The results mirror recent U.S. Census (2010) data showing the importance of grandparents in child care. Census data reveal that 8 percent of grandparents live with their grandchildren, and 2.7 million grandparents are responsible for most of their grandchildren’s needs.
This report represents an upward trend over the past four years of more than 300,000 grandparents moving into parental roles.
Additionally, grandparents are the primary source of child care for 30 percent of mothers who work and have children under the age of five, the Census survey showed.
The UChicago study explores the diversity in the kinds of care provided by grandparents.
“Our findings show that different groups of grandparents are likely to provide different types of care. Importantly, grandparents with less income and less education, or who are from minority groups, are more likely to take on care for their grandchildren,” said researcher Linda Waite, Ph.D.
The study found that while minority, low-income grandparents were more likely to head households with grandchildren, most grandparents provided some kind of care for their grandchildren.
The research is based on one of the most comprehensive surveys done on grandparenting, the 1998-2008 Health and Retirement Study supported by the National Institute on Aging.

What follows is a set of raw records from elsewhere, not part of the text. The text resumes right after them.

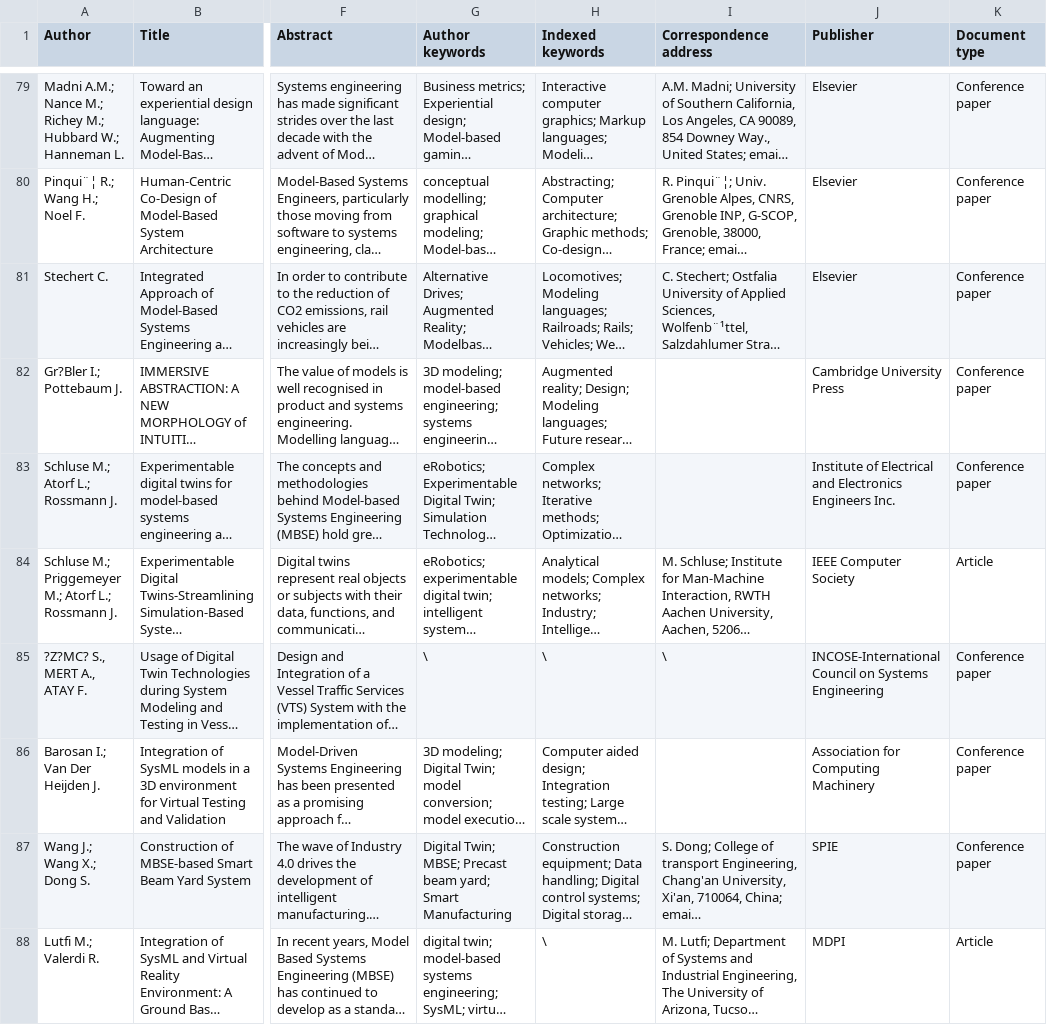
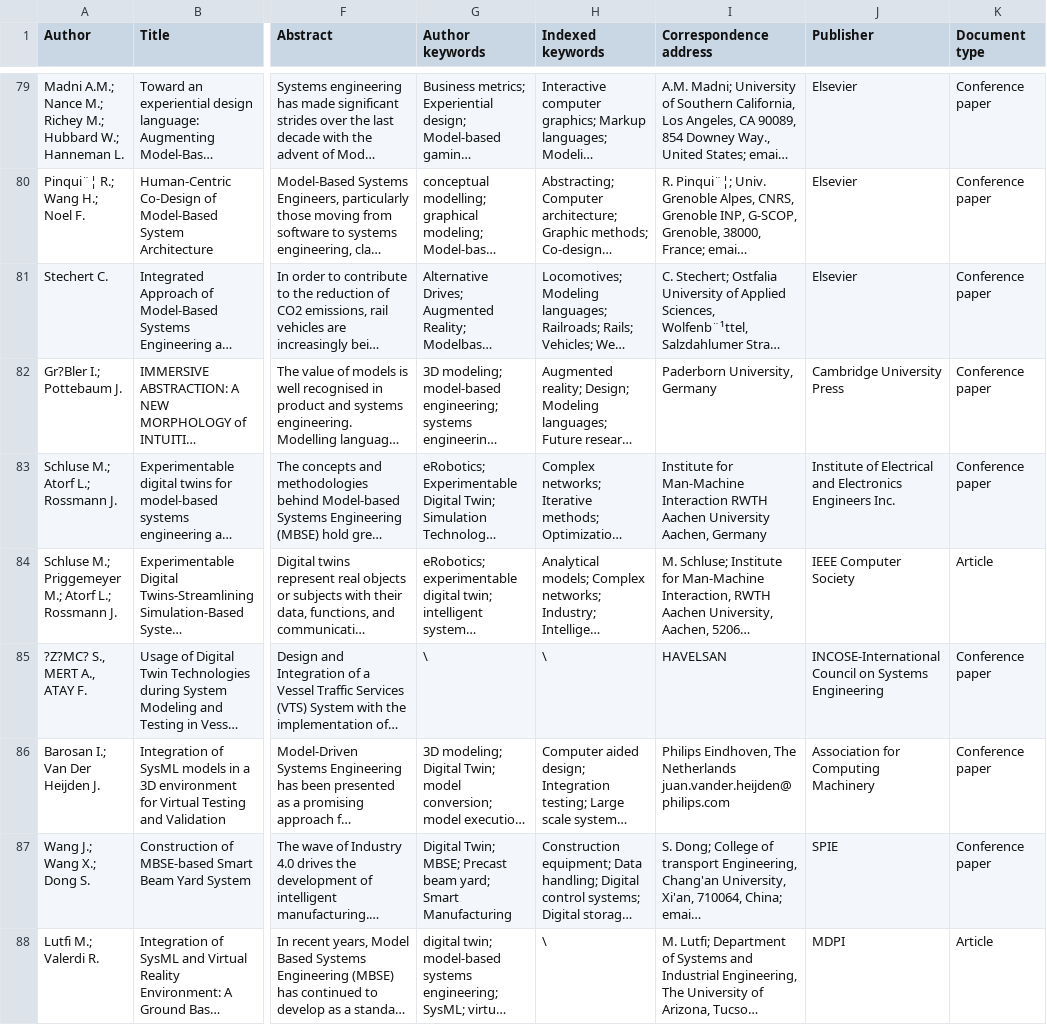
Before and after one commit to SONGZelong0514/AI4MBSE-A-Scoping-Review, a CSV file: data_extraction_table.csv, drawn as a sheet; only a part is shown, gaps mark what is left out; long unchanged cells end in …; the diff covers the shown part only; the diff names each change by its address in the sheet, - before the commit and + after, or states it on an @@ line.

Commit message:
Add files via upload

```diff
--- a/data_extraction_table.csv
+++ b/data_extraction_table.csv
-I82 (Correspondence address): (empty)
+I82 (Correspondence address): Paderborn University, Germany
-I83 (Correspondence address): (empty)
+I83 (Correspondence address): Institute for Man-Machine Interaction RWTH Aachen University Aachen, Germany
-I85 (Correspondence address): \
+I85 (Correspondence address): HAVELSAN
-I86 (Correspondence address): (empty)
+I86 (Correspondence address): Philips Eindhoven, The Netherlands juan.vander.heijden@philips.com
```
Also changed, not shown: 67 edited cells elsewhere in this file.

The longitudinal study interviewed 13,614 grandparents, aged 50 and older, at two-year intervals over the period to determine their level of care-giving.
The results are published in the Journal of Family Issues.
Researchers investigated a variety of socio-demographic settings for grandparent care.
These included multi-generational households, in which a grandparent lives with a child and grandchildren; and skipped generation households, in which a grandparent heads the household caring for grandchildren without their parents being present.
Among the paper’s findings are:
- African-American and Hispanic grandparents are more likely than whites to begin and continue a multi-generation household or start a skipped generation household;
- African-American grandparents are more likely to start a skipped generation household. Hispanic grandparents are more likely to start a multi-generational household;
- Grandparents with more education and better incomes were more likely to provide babysitting, Waite said;
- Grandmothers are more likely than grandfathers to provide babysitting. Grandparents who are married are more likely to begin and continue babysitting, however;
- Grandparents are less likely to provide care if they have minor children of their own at home;
- Grandparents least likely to provide care are older, unmarried and less likely to be working.
Waite believes the finding should inform public policy. Policymakers need to recognize that child welfare agencies are increasingly dependent on family members, particularly grandparents, to provide care to children when parents cannot.
However, younger grandparents are often challenged by the new role as Census figures show that 60 percent of the grandparents caring for their grandchildren also are in the labor force.
“Day care assistance may be particularly needed by middle-aged grandparents who are juggling multiple role obligations — as parent, a grandparent and a paid employee,” Waite wrote.
Source: University of Chicago